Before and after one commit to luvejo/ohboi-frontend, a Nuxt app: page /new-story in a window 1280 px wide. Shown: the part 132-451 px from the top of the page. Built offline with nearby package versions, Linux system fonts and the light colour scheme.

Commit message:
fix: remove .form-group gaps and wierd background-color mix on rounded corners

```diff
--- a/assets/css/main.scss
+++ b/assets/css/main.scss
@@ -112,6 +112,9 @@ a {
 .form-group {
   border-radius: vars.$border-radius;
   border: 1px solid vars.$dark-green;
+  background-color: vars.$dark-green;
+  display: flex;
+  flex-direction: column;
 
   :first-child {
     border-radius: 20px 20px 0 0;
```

▶ [What the task requires] Your task is to return each line of the data above that contains the string "green".

▶ [Exercise output]
   border: 1px solid vars.$dark-green;
+  background-color: vars.$dark-green;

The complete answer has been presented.